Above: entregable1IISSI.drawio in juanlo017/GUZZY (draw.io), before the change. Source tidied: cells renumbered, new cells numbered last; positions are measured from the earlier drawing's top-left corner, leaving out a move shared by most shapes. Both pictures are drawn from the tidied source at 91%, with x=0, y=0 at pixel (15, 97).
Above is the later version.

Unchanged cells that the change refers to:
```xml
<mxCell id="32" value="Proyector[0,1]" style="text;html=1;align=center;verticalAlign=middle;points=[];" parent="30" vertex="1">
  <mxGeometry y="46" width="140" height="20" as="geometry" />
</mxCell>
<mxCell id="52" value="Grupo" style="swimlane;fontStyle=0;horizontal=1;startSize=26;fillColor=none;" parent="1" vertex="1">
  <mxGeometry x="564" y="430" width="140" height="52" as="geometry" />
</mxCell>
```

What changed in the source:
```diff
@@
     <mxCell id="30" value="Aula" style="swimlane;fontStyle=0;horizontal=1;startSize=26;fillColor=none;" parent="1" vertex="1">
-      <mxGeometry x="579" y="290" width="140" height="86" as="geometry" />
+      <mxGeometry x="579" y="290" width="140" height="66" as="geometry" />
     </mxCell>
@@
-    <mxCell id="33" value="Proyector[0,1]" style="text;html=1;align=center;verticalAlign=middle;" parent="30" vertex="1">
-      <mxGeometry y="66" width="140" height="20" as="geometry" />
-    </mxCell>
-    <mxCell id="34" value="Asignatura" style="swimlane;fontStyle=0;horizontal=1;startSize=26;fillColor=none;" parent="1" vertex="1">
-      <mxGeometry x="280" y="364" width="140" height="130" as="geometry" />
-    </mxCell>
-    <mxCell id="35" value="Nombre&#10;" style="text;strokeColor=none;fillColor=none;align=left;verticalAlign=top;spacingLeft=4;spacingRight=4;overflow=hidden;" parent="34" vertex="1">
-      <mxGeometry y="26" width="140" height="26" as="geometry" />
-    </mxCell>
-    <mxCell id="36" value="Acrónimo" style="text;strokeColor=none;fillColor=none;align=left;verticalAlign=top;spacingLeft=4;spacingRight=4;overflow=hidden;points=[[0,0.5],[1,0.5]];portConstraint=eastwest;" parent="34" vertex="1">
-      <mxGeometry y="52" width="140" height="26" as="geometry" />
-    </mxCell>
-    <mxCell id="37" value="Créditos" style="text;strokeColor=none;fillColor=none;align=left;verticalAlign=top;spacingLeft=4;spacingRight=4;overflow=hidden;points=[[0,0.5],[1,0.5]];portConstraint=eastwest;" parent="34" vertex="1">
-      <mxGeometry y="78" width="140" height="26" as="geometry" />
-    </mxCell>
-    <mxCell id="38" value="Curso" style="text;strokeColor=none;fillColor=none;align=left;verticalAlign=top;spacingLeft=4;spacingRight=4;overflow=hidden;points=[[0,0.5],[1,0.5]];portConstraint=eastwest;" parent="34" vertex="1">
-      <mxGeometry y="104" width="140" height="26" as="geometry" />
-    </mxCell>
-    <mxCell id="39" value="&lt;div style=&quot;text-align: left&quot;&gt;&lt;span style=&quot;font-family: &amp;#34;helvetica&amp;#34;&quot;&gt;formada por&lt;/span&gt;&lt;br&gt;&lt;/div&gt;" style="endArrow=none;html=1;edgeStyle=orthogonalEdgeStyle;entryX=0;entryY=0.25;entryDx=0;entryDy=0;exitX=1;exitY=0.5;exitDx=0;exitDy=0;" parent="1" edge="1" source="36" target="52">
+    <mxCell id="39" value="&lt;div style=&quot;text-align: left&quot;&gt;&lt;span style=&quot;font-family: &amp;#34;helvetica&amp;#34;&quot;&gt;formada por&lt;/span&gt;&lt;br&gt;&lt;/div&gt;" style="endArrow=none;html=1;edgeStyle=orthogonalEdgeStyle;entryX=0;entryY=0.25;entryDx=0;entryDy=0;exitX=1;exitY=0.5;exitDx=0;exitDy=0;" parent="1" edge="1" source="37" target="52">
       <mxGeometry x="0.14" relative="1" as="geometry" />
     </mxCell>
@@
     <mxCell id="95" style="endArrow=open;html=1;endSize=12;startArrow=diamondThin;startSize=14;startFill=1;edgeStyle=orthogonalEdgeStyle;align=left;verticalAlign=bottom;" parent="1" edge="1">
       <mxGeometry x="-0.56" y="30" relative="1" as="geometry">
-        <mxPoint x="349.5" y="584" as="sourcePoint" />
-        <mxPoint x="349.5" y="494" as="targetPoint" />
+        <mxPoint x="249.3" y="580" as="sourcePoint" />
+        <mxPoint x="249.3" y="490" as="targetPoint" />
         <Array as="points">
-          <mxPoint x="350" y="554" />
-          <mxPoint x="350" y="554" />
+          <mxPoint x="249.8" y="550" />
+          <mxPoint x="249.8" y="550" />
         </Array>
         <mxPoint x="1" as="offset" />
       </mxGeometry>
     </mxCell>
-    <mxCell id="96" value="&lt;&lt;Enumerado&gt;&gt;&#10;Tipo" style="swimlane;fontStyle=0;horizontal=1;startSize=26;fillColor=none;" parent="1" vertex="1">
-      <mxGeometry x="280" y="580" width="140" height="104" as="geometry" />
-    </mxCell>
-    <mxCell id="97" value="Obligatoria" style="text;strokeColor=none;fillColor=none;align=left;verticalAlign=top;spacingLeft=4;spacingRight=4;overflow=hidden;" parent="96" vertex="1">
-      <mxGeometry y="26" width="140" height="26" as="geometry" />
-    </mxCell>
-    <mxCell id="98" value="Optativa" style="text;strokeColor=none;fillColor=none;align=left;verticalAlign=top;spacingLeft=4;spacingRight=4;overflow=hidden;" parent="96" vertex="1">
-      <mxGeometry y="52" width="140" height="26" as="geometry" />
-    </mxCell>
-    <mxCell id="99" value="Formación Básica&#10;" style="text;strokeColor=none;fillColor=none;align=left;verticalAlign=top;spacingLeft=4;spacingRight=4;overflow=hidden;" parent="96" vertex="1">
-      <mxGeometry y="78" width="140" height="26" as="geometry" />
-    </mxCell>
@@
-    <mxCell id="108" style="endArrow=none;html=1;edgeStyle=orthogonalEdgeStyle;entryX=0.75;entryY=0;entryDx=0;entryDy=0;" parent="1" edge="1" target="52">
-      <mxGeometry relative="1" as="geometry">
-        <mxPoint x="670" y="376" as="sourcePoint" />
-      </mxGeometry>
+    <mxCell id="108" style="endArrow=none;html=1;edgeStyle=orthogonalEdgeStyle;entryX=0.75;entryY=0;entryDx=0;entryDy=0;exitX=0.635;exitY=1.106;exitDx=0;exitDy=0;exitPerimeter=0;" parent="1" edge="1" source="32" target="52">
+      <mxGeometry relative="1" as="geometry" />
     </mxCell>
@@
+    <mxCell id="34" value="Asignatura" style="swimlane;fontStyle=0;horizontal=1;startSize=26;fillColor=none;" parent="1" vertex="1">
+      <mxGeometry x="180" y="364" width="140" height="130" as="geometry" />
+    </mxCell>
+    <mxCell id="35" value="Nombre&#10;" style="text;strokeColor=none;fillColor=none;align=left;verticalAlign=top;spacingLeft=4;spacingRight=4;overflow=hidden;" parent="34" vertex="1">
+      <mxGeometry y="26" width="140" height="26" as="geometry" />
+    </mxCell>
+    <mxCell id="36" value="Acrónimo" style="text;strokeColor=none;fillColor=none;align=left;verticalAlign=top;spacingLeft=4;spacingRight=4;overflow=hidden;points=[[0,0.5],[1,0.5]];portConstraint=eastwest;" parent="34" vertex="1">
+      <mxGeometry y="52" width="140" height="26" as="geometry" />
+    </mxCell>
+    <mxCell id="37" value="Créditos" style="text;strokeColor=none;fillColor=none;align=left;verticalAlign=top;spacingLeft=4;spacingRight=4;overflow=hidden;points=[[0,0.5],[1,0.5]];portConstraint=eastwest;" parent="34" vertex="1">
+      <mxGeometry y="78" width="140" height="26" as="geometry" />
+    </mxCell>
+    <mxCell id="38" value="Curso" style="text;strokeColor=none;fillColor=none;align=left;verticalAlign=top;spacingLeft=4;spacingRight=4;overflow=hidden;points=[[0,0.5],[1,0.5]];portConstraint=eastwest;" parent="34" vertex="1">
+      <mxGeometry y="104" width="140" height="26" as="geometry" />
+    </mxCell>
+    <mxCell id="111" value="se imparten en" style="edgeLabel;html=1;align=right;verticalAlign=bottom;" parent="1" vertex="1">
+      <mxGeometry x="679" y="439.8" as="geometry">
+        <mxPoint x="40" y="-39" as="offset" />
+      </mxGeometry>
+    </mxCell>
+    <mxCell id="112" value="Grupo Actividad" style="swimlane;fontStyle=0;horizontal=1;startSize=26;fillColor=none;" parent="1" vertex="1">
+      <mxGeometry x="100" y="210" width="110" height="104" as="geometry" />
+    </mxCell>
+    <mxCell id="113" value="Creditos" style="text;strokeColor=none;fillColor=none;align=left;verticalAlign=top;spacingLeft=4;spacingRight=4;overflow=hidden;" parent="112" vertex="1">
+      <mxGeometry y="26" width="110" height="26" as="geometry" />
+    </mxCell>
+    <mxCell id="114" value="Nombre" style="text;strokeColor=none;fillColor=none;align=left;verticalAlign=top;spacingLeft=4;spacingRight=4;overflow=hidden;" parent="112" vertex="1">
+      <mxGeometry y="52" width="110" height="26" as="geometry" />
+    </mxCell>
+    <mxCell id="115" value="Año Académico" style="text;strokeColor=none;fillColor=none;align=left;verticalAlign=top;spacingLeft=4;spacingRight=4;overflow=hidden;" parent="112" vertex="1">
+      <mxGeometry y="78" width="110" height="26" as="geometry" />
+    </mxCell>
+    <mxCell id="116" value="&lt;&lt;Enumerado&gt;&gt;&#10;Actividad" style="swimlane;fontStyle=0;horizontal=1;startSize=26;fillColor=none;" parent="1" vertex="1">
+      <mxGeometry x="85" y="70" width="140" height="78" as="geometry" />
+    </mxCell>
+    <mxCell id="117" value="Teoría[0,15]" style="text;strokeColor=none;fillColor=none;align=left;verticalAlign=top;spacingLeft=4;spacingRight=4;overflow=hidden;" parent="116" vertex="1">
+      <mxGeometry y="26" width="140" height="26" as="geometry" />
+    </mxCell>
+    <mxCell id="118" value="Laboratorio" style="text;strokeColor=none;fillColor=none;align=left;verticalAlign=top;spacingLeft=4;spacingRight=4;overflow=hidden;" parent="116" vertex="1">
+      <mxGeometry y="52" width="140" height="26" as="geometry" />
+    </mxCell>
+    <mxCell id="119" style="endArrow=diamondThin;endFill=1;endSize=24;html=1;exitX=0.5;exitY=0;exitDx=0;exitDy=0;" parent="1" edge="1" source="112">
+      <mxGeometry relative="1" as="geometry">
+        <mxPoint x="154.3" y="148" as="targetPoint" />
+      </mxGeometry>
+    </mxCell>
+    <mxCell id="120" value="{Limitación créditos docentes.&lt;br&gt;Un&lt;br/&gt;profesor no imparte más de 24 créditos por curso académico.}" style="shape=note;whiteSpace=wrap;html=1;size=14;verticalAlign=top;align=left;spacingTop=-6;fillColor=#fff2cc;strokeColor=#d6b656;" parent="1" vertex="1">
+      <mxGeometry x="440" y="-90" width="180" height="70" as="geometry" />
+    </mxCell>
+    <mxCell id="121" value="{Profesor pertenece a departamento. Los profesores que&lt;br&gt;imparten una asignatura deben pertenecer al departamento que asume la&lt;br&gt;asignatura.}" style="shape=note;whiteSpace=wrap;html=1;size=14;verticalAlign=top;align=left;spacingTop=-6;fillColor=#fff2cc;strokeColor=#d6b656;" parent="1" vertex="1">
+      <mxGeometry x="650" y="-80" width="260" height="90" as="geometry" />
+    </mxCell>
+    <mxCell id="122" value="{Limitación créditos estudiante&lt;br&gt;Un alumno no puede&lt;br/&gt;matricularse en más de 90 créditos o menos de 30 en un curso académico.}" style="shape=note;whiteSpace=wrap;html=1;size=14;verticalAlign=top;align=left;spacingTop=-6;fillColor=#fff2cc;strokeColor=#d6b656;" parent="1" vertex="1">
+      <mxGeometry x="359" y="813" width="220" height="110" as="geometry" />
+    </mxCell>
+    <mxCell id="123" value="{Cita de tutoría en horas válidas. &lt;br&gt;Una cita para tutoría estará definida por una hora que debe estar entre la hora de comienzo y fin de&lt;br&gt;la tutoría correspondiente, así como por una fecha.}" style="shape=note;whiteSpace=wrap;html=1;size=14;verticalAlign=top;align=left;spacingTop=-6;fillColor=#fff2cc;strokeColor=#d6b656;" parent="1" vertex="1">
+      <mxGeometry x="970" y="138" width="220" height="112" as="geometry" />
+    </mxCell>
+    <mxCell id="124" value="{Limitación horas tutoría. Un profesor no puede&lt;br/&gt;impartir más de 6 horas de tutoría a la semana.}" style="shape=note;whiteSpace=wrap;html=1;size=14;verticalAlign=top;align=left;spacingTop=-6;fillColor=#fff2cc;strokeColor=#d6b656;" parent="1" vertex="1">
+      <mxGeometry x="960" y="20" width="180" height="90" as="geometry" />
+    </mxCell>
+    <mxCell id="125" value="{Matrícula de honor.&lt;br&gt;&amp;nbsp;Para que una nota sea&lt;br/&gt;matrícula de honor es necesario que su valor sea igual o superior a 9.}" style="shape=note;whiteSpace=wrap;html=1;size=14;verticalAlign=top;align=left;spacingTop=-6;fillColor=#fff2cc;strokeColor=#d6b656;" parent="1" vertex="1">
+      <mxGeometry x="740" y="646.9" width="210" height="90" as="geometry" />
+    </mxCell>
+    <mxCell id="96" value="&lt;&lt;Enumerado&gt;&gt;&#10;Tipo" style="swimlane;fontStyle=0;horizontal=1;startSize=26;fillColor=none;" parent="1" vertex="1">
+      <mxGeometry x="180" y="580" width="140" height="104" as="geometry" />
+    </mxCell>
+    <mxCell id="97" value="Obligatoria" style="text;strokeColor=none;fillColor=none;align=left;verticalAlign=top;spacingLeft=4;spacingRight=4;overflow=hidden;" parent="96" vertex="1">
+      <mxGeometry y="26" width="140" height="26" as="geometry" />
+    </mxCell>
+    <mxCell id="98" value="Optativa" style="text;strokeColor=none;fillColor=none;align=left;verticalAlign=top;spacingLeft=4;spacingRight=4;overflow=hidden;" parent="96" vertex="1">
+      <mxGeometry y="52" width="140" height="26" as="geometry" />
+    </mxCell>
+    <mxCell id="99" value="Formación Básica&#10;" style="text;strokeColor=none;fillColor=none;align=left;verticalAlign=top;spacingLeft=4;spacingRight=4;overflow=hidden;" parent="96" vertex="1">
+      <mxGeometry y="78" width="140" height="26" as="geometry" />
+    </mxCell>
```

> _ASSIGNED TASK_: Note how many lines in the data above contain "targetPoint", then state that number alone.

> _WORKED SOLUTION_: 3